JVM tuning refers largely to memory heap size and garbage collection (GC) tuning.
Memory Heap Size
With most JVMs, tuning heap size requires profiling how the application is using memory, changing parameters and re-profiling. As much as possible, the application needs to be running close to production loads. This is particularly difficult to do, since some real-world loads just won’t be seen in the lab. Most JVMs give you the ability to set initial heap size (-Xms) and maximum heap size (-Xmx), though some also allow other parameters such as large pages. If the heap size is set too large, garbage collection pauses become too long; if heap size is set too small, the application will throw an out-of-memory error and likely crash. Thus memory and GC tuning are closely related topics that impact application performance.

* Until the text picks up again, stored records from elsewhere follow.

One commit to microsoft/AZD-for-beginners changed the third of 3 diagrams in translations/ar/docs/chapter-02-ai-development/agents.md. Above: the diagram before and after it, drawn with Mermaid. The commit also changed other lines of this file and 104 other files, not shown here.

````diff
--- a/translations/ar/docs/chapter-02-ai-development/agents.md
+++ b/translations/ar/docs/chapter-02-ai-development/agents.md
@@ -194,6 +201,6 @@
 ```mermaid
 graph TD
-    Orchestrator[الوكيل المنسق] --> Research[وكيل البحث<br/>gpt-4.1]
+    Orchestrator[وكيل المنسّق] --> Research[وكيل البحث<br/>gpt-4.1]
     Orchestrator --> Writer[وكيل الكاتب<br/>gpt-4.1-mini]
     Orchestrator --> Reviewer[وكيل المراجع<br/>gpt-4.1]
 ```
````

Zing® eliminates the need for most JVM tuning. Zing supports a ‘banking system’ for heap memory that allows runtime instances to reliably grow and shrink the memory heap as needed. Zing can shift physical resources between instances at multiple GB/sec. Not having to get memory heap tuning ‘exactly right’ saves a lot of time. In addition, the platform includes Zing Vision, a zero-overhead, always-on monitoring, tuning and visibility tool. With Zing Vision, you can launch the application quickly for faster time to market and tune in production as you go. Below are examples of actual JVM tuning parameters for a conventional JVM and for Zing.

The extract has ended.